Day- and nighttime total suspended particulate matter was collected inside and outside Emperor Qin's Terra-Cotta Museum in winter and summer 2008. The purpose was to characterize the winter and summer differences of indoor airborne particles in two display halls with different architectural and ventilation conditions, namely the Exhibition Hall and Pit No. 1. The morphology and elemental composition of two season samples were investigated using scanning electron microscopy and energy dispersive X-ray spectrometry. It is found that the particle size, particlemass concentration, and particle type were associated with the visitor numbers in the Exhibition Hall andwith the natural ventilation in Pit No. 1 in both winter and summer. Evident winter and summer changes in the composition and physicochemical properties of the indoor suspended particulate matters were related to the source emission and the meteorological conditions. Particle mass concentrations in both halls were higher in winter than in summer. In winter, the size of themost abundant particles at the three sites were all between 0.5 and 1.0 μm, whereas in summer the peaks were all located at less than 0.5 μm. The fraction of sulfurcontaining particles was 2-7 times higher in winter than in summer. In addition to the potential soiling hazard, the formation and deposition of sulfur-containing particles in winter may lead to the chemical and physical weathering of the surfaces of the terra-cotta statues.
|Number of pages||9|
|Journal||Journal of the Air and Waste Management Association|

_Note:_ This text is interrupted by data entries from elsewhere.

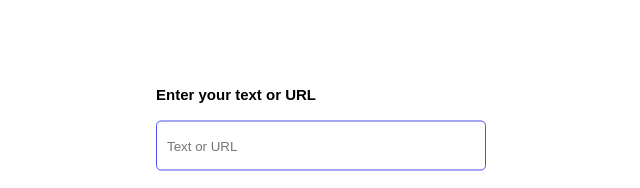
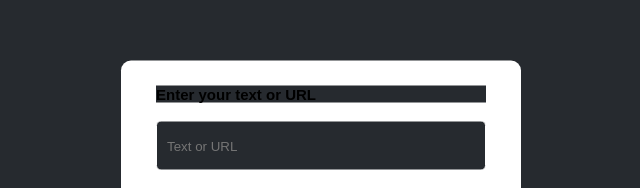
Before and after one commit to youcefM2002/tes, a plain HTML site: page index.html in a window 1280 px wide. Shown: the part 217-405 px from the top of the page, without its empty margins (319-959 px from the left). Drawn offline with Linux system fonts and the light colour scheme.

Commit message:
Update style.css

```diff
--- a/style.css
+++ b/style.css
@@ -3,7 +3,7 @@
     padding: 0;
     font-family: 'Poppins', sans-serif;
     box-sizing: border-box;
-    background: #FFF;
+    background: #262a2f;
 }
 
 body {
@@ -30,7 +30,7 @@ body {
 .container input {
     width: 100%;
     height: 50px;
-    border: 1px solid #494eea;
+    border: 1px solid #fff;
     outline: 0;
     padding: 10px;
     margin: 10px 0 20px;
```
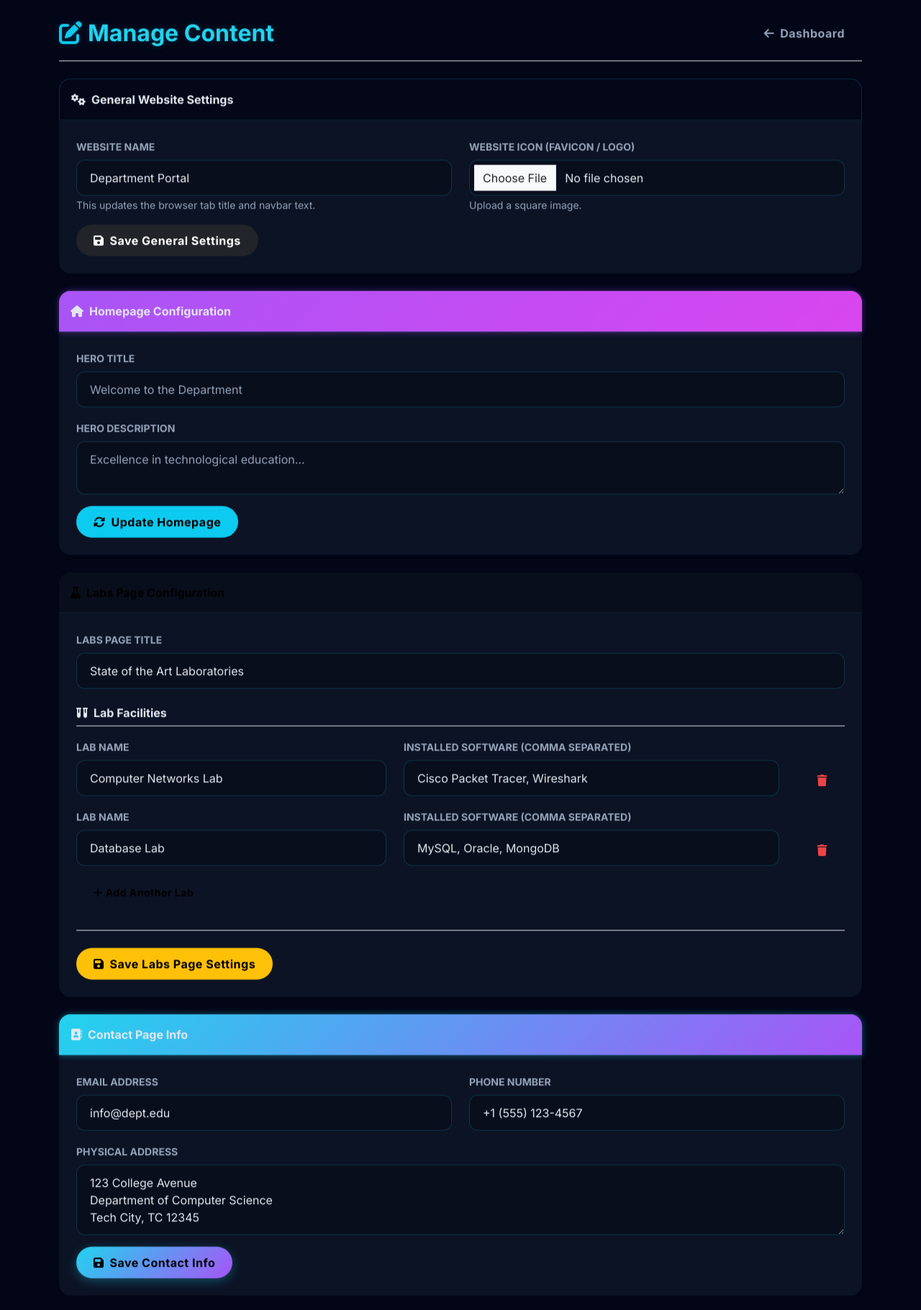
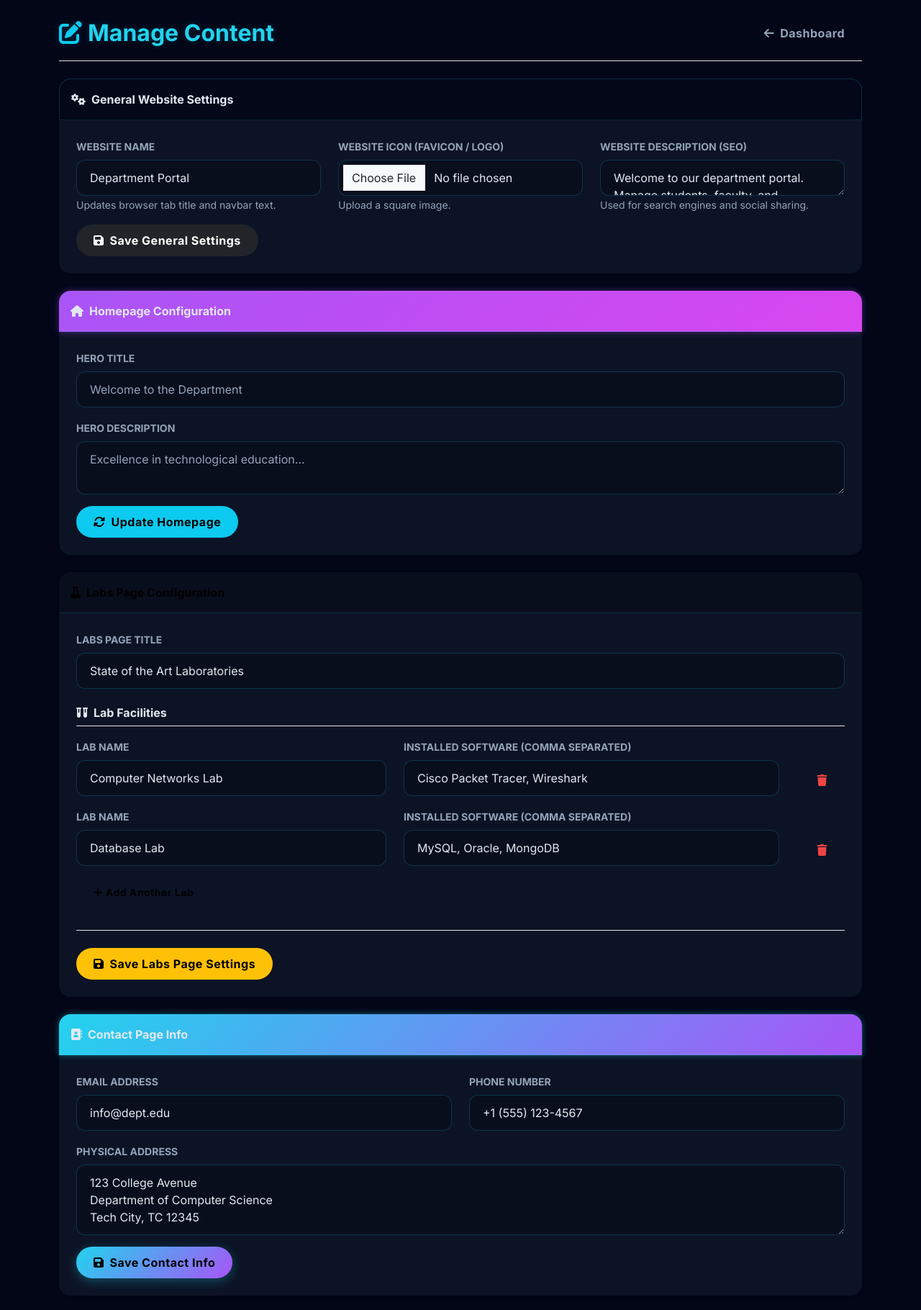
Before and after one commit to 23it010-ctrl/IT-Department, a Flask app: page /admin/content in a window 1280 px wide. Shown: the part 100-1920 px from the top of the page at 72% size. Run offline with Flask 3, Linux system fonts and the light colour scheme; the visitor is signed in with stand-in values (Sample User, id 1); data comes from the database, SQL or seed files in the repository; data that the repository does not hold is empty.

Commit message:
chore: professional site improvements - error handlers, SEO meta tags, and admin DB backup feature

```diff
--- a/app.py
+++ b/app.py
@@ -3,11 +3,11 @@ import json
 import sqlite3
 import shutil
 from datetime import datetime, timedelta
-from flask import Flask, render_template, request, redirect, url_for, flash, session, g, send_from_directory
-from werkzeug.security import generate_password_hash, check_password_hash
-from werkzeug.utils import secure_filename
-from config import Config
-from init_db import init_db
+from flask import Flask, render_template, request, redirect, url_for, flash, session, g, send_from_directory, send_file # type: ignore
+from werkzeug.security import generate_password_hash, check_password_hash # type: ignore
+from werkzeug.utils import secure_filename # type: ignore
+from config import Config # type: ignore
+from init_db import init_db # type: ignore
 
 app = Flask(__name__)
 app.config.from_object(Config)
@@ -54,6 +54,14 @@ def get_db_connection():
     conn.row_factory = sqlite3.Row
     return conn
 
+@app.errorhandler(404)
+def page_not_found(e):
+    return render_template('404.html'), 404
+
+@app.errorhandler(500)
+def server_error(e):
+    return render_template('500.html'), 500
+
 @app.before_request
 def before_request():
     g.user = None
@@ -70,6 +78,7 @@ def inject_globals():
     conn = get_db_connection()
     c_name = conn.execute("SELECT description FROM site_content WHERE page='site_name'").fetchone()
     c_icon = conn.execute("SELECT description FROM site_content WHERE page='site_icon'").fetchone()
+    c_desc = conn.execute("SELECT description FROM site_content WHERE page='site_description'").fetchone()
 
     c_ig = conn.execute("SELECT description FROM site_content WHERE page='social_instagram'").fetchone()
     c_fb = conn.execute("SELECT description FROM site_content WHERE page='social_facebook'").fetchone()
@@ -78,10 +87,13 @@ def inject_globals():
 
     site_name = c_name['description'] if c_name else "Department Portal"
     site_icon = c_icon['description'] if c_icon else ""
+    site_description = c_desc['description'] if c_desc else "Welcome to our department portal. Manage students, faculty, and academic content efficiently."
+
     return dict(
         current_user=g.user,
         site_name=site_name,
         site_icon=site_icon,
+        site_description=site_description,
         social_instagram=c_ig['description'] if c_ig else "",
         social_facebook=c_fb['description'] if c_fb else "",
         social_twitter=c_tw['description'] if c_tw else ""
@@ -594,6 +606,18 @@ def admin_dashboard():
                            admin=admin_data,
                            current_user=g.user)
 
+@app.route('/admin/download-db')
+def download_db():
+    if not g.user or g.user['role'] != 'admin':
+        return redirect(url_for('login'))
+
+    db_path = app.config['SQLITE_DB']
+    if os.path.exists(db_path):
+        return send_file(db_path, as_attachment=True, download_name=f"backup_{datetime.now().strftime('%Y%m%d_%H%M%S')}.db")
+    else:
+        flash("Database file not found.", "danger")
+        return redirect(url_for('admin_dashboard'))
+
 @app.route('/admin/achievements', methods=['GET', 'POST'])
 def admin_achievements():
     if not g.user or g.user['role'] != 'admin':
@@ -784,8 +808,11 @@ def admin_content():
                     conn.execute("INSERT INTO site_content (page, title, description) VALUES (?, '', ?)", (page, val))
 
             site_name = request.form.get('site_name')
+            site_desc = request.form.get('site_description')
             if site_name:
                 upsert('site_name', site_name)
+            if site_desc:
+                upsert('site_description', site_desc)
 
             if 'site_icon' in request.files:
                 file = request.files['site_icon']
--- a/templates/admin_content.html
+++ b/templates/admin_content.html
@@ -13,15 +13,20 @@
                 <form method="POST" action="" enctype="multipart/form-data" autocomplete="off">
                     <input type="hidden" name="req_action" value="update_general">
                     <div class="row mb-3">
-                        <div class="col-md-6">
+                        <div class="col-md-4">
                             <label class="form-label fw-bold text-muted small text-uppercase">Website Name</label>
                             <input type="text" class="form-control" name="site_name" value="{{ general_data.site_name }}" required>
-                            <small class="text-muted">This updates the browser tab title and navbar text.</small>
+                            <small class="text-muted">Updates browser tab title and navbar text.</small>
                         </div>
-                        <div class="col-md-6">
+                        <div class="col-md-4">
                             <label class="form-label fw-bold text-muted small text-uppercase">Website Icon (Favicon / Logo)</label>
                             <input type="file" class="form-control" name="site_icon" accept="image/*">
-                            <small class="text-muted">Upload a square image. {% if general_data.site_icon %} <strong>Existing icon is active.</strong> {% endif %}</small>
+                            <small class="text-muted">Upload a square image.</small>
+                        </div>
+                        <div class="col-md-4">
+                            <label class="form-label fw-bold text-muted small text-uppercase">Website Description (SEO)</label>
+                            <textarea class="form-control" name="site_description" rows="1">{{ site_description }}</textarea>
+                            <small class="text-muted">Used for search engines and social sharing.</small>
                         </div>
                     </div>
                     <button type="submit" class="btn btn-dark fw-bold rounded-pill"><i class="fa-solid fa-save me-2"></i>Save General Settings</button>
--- a/templates/base.html
+++ b/templates/base.html
@@ -3,6 +3,13 @@
 <head>
     <meta charset="UTF-8">
     <meta name="viewport" content="width=device-width, initial-scale=1.0">
+    <meta name="description" content="{{ site_description }}">
+    <meta name="author" content="{{ site_name }}">
+    <meta name="keywords" content="department, portal, management, students, faculty, achievements, news, events">
+    <!-- Open Graph / Facebook -->
+    <meta property="og:type" content="website">
+    <meta property="og:title" content="{{ site_name }}">
+    <meta property="og:description" content="{{ site_description }}">
     <title>{{ site_name }}</title>
     {% if site_icon %}
     <link rel="icon" href="{{ url_for('uploaded_file', filename=site_icon) }}">
```
Also changed, not shown: templates/404.html (added, +15 -0 lines), templates/500.html (added, +15 -0 lines), templates/admin_dashboard.html (+12 -0 lines).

|Publication status||Published - 1 Jan 2011|
ASJC Scopus subject areas
- Waste Management and Disposal
- Management, Monitoring, Policy and Law